## HOW TO COMPLETE THIS TASK
The entries that follow need to be reproduced exactly, minus any images.

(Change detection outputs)
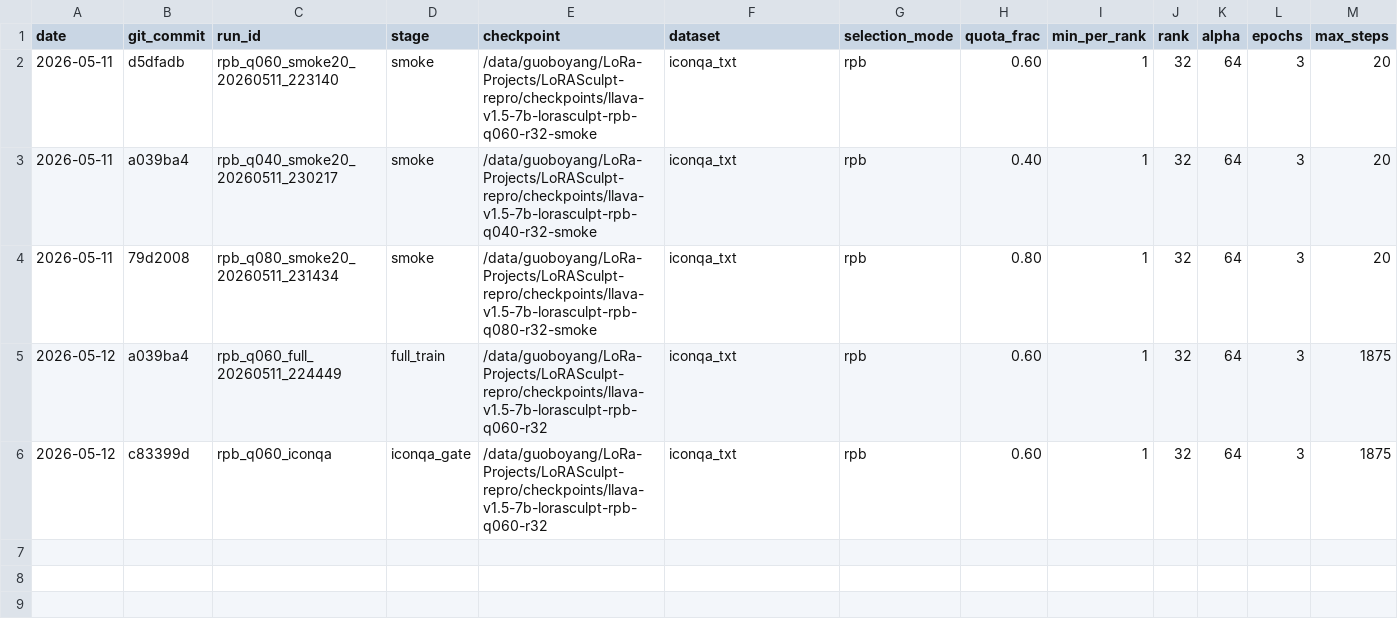
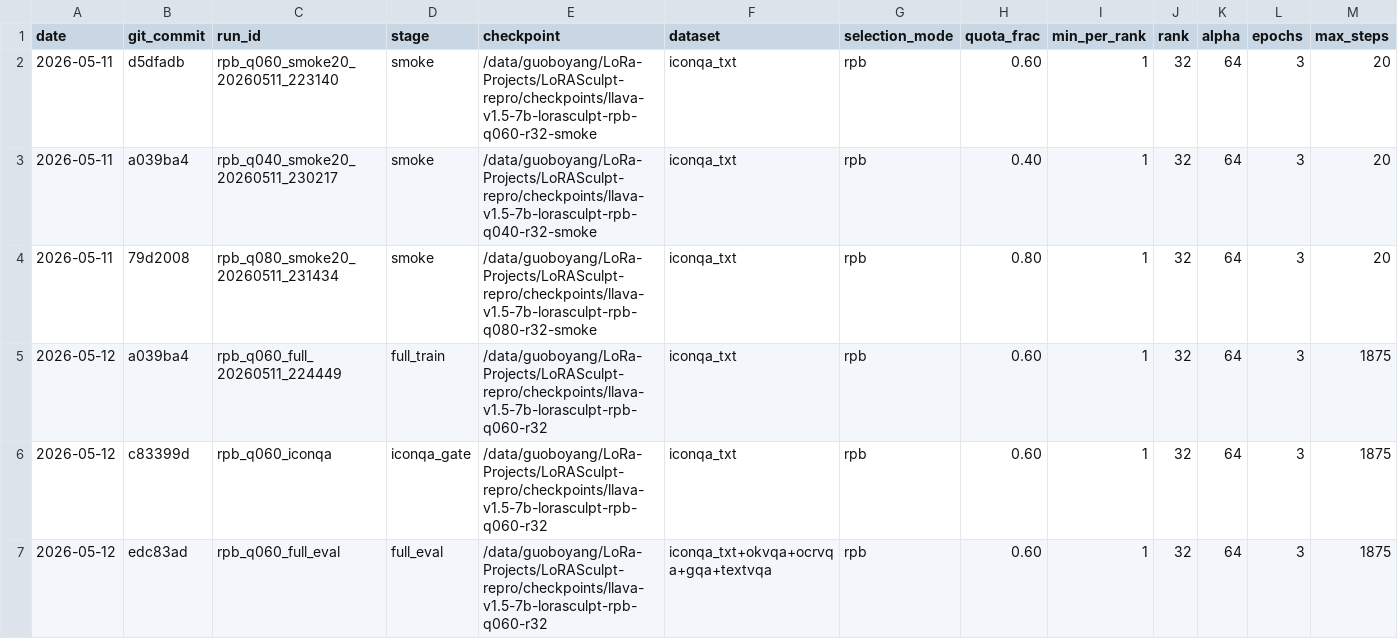
Before and after one commit to BoyangGuo1789/LoRASculpt-repro, a CSV file: experiments/rank_path_balanced_lora/results.csv, drawn as a sheet; only a part is shown; rows hold the shown columns only; the diff names each change by its address in the sheet, - before the commit and + after, or states it on an @@ line.

Commit message:
exp(rpb): record q060 full eval failure

```diff
--- a/experiments/rank_path_balanced_lora/results.csv
+++ b/experiments/rank_path_balanced_lora/results.csv
+row 7: 2026-05-12 | edc83ad | rpb_q060_full_eval | full_eval | /data/guoboyang/LoRa-Projects/LoRASculpt-repro/checkpoints/llava-v1.5-7b-lorasculpt-rpb-q060-r32 | iconqa_txt+okvqa+ocrvqa+gqa+textvqa | rpb | 0.60 | 1 | 32 | 64 | 3 | 1875
```
Also changed, not shown: 3 other files.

## EXPECTED OUTPUT
Before and after one commit to BoyangGuo1789/LoRASculpt-repro, a CSV file: experiments/rank_path_balanced_lora/results.csv, drawn as a sheet; only a part is shown; rows hold the shown columns only; the diff names each change by its address in the sheet, - before the commit and + after, or states it on an @@ line.

Commit message:
exp(rpb): record q060 full eval failure

```diff
--- a/experiments/rank_path_balanced_lora/results.csv
+++ b/experiments/rank_path_balanced_lora/results.csv
+row 7: 2026-05-12 | edc83ad | rpb_q060_full_eval | full_eval | /data/guoboyang/LoRa-Projects/LoRASculpt-repro/checkpoints/llava-v1.5-7b-lorasculpt-rpb-q060-r32 | iconqa_txt+okvqa+ocrvqa+gqa+textvqa | rpb | 0.60 | 1 | 32 | 64 | 3 | 1875
```
Also changed, not shown: 3 other files.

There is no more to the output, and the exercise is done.